Faithful Unto Death by Caroline Graham is a Midsomer Murder Mystery. I’ve enjoyed watching the TV series over the years. Midsomer is obviously a dangerous place to live with all those murders happening so regularly, but they are not the gory kind – it’s murder of a sanitised nature. Inspector Barnaby is a genial character, although an astute detective, one who is not quite up to date with modern police methods but relies on intuition and thinking.
So I was a bit surprised reading this book that the characters are a bit different, especially Sergeant Troy who is nothing like the TV character. On TV Troy was a bit naive and usually didn’t have much of a clue about solving the murders, but a likeable chap who got on OK with Barnaby. Troy in the book is sharper, meaner, spiteful and inwardly critical of Barnaby. He’s insecure, resentful and sees any creative or intellectual prowess in others as a criticism of his own life.
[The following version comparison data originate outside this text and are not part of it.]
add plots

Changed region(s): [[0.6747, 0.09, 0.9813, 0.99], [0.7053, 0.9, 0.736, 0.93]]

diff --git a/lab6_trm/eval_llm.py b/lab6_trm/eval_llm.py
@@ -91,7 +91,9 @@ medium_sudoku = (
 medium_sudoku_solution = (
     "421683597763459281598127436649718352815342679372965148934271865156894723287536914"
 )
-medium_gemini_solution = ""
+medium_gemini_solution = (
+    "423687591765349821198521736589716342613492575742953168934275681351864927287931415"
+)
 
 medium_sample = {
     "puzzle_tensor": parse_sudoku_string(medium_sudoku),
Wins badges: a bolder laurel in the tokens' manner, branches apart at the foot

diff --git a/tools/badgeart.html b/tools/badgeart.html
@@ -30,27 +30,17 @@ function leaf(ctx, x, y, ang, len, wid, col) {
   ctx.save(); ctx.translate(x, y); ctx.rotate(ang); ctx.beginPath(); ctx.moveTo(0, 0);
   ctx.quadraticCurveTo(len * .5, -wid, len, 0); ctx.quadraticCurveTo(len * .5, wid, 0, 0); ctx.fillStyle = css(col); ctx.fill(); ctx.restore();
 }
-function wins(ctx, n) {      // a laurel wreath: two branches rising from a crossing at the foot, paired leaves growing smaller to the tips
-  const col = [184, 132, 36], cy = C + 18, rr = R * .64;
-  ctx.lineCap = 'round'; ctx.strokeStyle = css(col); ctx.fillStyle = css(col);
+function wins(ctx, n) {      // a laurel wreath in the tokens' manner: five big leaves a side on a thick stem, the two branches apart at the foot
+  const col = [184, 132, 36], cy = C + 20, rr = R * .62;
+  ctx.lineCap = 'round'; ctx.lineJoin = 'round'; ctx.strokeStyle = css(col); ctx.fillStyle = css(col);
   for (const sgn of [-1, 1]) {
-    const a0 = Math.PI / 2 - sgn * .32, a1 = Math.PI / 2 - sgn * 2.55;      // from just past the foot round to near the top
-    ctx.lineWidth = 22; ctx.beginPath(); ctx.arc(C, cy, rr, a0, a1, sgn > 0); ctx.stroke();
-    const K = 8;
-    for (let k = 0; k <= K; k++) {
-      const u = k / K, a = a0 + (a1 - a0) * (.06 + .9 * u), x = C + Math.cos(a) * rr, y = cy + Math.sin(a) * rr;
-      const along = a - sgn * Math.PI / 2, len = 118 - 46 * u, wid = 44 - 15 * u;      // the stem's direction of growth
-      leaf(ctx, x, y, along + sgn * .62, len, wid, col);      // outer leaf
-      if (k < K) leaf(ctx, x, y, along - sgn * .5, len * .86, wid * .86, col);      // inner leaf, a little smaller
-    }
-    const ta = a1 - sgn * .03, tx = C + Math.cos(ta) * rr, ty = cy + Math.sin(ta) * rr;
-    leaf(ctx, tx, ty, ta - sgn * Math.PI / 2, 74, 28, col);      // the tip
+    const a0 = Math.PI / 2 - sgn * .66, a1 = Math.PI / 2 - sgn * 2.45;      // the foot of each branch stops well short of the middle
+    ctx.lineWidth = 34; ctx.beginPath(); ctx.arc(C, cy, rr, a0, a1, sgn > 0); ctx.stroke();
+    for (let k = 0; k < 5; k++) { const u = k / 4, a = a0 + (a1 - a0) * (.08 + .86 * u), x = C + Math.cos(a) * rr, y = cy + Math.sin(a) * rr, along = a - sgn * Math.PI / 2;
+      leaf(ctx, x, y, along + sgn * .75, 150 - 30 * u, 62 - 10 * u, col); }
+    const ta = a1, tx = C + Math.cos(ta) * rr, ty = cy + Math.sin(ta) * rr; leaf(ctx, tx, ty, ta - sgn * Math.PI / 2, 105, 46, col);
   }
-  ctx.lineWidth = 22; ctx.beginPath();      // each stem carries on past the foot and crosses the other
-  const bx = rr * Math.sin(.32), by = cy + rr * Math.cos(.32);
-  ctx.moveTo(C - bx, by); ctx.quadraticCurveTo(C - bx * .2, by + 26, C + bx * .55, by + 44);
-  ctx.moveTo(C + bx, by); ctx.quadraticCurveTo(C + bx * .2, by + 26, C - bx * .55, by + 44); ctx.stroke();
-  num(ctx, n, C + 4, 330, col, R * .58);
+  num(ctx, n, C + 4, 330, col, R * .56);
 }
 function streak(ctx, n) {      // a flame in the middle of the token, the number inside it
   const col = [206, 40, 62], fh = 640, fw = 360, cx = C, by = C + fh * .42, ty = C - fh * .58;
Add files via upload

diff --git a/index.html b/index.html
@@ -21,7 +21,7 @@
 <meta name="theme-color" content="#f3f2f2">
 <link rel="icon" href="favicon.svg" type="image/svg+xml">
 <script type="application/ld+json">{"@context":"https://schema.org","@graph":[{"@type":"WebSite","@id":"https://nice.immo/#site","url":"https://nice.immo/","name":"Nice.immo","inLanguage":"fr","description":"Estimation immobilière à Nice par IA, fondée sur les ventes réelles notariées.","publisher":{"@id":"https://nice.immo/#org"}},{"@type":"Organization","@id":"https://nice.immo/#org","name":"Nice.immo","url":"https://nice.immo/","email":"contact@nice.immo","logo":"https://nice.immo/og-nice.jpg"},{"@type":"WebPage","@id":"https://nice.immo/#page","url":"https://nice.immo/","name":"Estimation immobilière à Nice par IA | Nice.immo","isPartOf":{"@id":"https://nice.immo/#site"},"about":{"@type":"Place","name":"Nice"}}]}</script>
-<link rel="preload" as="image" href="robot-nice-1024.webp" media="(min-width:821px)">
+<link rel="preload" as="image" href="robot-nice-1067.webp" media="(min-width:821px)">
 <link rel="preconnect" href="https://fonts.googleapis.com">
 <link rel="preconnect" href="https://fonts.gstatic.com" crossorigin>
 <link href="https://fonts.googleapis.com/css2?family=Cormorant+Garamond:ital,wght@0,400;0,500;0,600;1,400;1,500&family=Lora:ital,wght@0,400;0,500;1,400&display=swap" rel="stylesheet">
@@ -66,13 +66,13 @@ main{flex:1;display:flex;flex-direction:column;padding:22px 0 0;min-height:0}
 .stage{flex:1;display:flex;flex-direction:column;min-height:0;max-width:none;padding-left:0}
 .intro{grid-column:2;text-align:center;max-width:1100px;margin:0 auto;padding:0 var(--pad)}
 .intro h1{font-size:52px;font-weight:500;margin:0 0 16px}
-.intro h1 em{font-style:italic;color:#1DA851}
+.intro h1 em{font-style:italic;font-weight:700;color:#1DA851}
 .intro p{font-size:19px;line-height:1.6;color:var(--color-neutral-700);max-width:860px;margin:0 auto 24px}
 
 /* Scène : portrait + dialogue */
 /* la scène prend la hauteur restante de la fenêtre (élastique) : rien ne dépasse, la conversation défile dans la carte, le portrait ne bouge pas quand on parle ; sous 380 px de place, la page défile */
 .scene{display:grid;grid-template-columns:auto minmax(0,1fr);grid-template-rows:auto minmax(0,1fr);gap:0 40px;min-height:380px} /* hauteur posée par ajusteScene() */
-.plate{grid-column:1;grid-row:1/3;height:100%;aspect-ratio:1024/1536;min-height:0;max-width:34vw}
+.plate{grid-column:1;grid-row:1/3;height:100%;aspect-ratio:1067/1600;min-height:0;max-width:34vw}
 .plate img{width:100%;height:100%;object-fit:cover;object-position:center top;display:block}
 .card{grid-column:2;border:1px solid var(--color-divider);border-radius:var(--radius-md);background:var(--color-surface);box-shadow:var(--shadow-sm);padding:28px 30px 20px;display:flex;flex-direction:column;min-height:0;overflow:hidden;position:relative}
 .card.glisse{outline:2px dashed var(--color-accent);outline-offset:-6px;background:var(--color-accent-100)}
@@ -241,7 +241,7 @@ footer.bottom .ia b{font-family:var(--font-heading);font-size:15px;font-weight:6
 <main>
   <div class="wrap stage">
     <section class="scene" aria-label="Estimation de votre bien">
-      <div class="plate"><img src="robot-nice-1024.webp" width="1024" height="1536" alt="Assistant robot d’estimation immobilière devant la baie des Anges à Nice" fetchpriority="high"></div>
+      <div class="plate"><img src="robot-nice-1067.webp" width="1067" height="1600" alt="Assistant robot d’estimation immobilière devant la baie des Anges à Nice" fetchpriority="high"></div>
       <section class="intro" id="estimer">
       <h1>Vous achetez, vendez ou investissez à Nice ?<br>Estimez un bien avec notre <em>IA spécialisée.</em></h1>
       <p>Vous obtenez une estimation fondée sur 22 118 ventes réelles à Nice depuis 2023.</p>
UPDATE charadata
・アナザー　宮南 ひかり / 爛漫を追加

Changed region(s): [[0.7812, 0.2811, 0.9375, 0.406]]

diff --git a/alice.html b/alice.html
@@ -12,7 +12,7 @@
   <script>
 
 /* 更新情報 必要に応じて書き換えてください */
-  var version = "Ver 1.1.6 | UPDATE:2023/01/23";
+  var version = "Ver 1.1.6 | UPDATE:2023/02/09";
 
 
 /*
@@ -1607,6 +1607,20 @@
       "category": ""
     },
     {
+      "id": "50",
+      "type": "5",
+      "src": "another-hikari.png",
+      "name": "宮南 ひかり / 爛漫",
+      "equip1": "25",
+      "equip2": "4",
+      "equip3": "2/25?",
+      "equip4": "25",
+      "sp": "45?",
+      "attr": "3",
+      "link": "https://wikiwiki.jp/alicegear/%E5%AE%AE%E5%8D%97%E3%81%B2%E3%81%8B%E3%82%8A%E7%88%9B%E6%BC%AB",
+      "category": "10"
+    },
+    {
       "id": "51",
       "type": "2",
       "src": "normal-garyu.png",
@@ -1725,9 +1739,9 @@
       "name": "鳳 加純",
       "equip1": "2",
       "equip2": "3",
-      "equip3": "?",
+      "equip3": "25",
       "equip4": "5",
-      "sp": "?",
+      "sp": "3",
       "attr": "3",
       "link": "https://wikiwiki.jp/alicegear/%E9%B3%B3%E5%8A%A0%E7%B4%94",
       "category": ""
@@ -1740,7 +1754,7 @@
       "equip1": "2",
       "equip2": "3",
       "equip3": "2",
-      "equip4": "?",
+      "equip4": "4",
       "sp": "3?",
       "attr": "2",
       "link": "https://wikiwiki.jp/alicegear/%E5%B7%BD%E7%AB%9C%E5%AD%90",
Set in Fawcett Green, an unspoilt peaceful village the book begins with the disappearance of Simone Hollingsworth, soon followed by her distraught husband’s death, apparently suicide, then the disappearance of their neighbour’s daughter. Barnaby and Troy, with the doubtful assistance of the local policeman Constable Perrot work their way through interviewing the village’s inhabitants and gradually unravel the mystery.
It’s an entertaining and satisfying book, full of detail and clues as to the eventual outcome, which I did work out before the end. The characters stand out as real people, and are described with humour and empathy. I don’t remember seeing this on TV but reading about it online it seems it’s differed from the book, so that’s not too surprising. As in the TV version Barnaby is a patient, tolerant man, also a bit grumpy and moody, who is trying and failing to lose weight, and who loves music. So many fictional detectives seem to like music and food!
This is the first Midsomer Murder mystery I’ve read and much as I like the TV series I prefer the book version – it has more bite and more substance. I’m taking part in the Cozy Mystery Challenge and although I’m still not too sure about the classification of “cozy” murder mysteries, I think this book can count as one.